** Problem to solve **
Set down the data below exactly; pictures stay out.
━━━━━ Given records
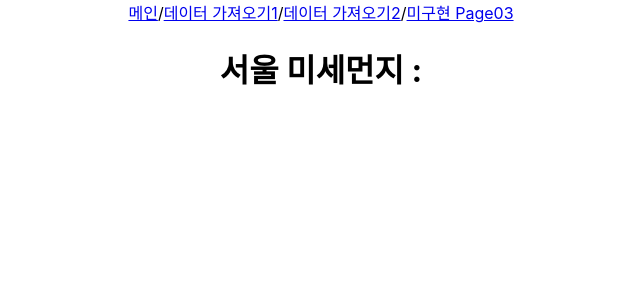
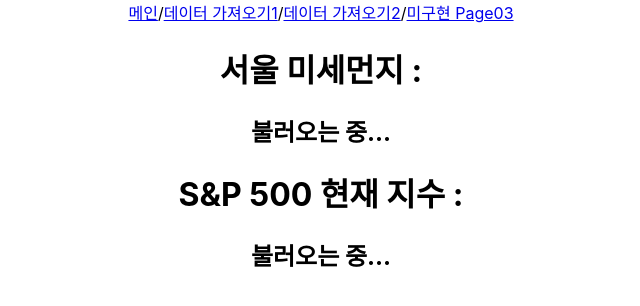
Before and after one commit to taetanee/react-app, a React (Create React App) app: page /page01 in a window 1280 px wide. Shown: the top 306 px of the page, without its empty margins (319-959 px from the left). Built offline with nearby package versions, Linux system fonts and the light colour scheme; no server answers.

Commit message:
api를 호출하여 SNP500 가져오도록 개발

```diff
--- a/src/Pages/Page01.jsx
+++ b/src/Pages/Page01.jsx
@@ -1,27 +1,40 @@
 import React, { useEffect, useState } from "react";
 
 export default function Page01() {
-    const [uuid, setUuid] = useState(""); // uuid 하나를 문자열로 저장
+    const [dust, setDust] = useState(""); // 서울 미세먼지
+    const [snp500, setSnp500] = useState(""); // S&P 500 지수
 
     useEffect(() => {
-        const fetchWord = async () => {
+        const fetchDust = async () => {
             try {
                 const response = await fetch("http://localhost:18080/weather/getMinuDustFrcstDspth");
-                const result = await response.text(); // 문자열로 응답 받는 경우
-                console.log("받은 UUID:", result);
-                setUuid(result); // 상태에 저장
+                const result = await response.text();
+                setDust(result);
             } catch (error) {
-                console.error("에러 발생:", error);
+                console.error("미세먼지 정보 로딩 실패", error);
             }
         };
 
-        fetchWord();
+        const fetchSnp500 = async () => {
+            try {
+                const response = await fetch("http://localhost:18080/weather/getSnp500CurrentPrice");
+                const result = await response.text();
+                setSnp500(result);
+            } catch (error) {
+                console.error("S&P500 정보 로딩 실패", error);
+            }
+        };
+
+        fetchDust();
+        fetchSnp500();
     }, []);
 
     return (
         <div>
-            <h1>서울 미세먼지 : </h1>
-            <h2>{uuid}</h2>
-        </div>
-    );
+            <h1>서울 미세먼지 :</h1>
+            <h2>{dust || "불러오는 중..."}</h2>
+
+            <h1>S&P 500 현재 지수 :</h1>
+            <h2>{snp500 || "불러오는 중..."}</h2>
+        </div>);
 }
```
━━━━━━━━━━
** Finished exercise **
Before and after one commit to taetanee/react-app, a React (Create React App) app: page /page01 in a window 1280 px wide. Shown: the top 306 px of the page, without its empty margins (319-959 px from the left). Built offline with nearby package versions, Linux system fonts and the light colour scheme; no server answers.

Commit message:
api를 호출하여 SNP500 가져오도록 개발

```diff
--- a/src/Pages/Page01.jsx
+++ b/src/Pages/Page01.jsx
@@ -1,27 +1,40 @@
 import React, { useEffect, useState } from "react";
 
 export default function Page01() {
-    const [uuid, setUuid] = useState(""); // uuid 하나를 문자열로 저장
+    const [dust, setDust] = useState(""); // 서울 미세먼지
+    const [snp500, setSnp500] = useState(""); // S&P 500 지수
 
     useEffect(() => {
-        const fetchWord = async () => {
+        const fetchDust = async () => {
             try {
                 const response = await fetch("http://localhost:18080/weather/getMinuDustFrcstDspth");
-                const result = await response.text(); // 문자열로 응답 받는 경우
-                console.log("받은 UUID:", result);
-                setUuid(result); // 상태에 저장
+                const result = await response.text();
+                setDust(result);
             } catch (error) {
-                console.error("에러 발생:", error);
+                console.error("미세먼지 정보 로딩 실패", error);
             }
         };
 
-        fetchWord();
+        const fetchSnp500 = async () => {
+            try {
+                const response = await fetch("http://localhost:18080/weather/getSnp500CurrentPrice");
+                const result = await response.text();
+                setSnp500(result);
+            } catch (error) {
+                console.error("S&P500 정보 로딩 실패", error);
+            }
+        };
+
+        fetchDust();
+        fetchSnp500();
     }, []);
 
     return (
         <div>
-            <h1>서울 미세먼지 : </h1>
-            <h2>{uuid}</h2>
-        </div>
-    );
+            <h1>서울 미세먼지 :</h1>
+            <h2>{dust || "불러오는 중..."}</h2>
+
+            <h1>S&P 500 현재 지수 :</h1>
+            <h2>{snp500 || "불러오는 중..."}</h2>
+        </div>);
 }
```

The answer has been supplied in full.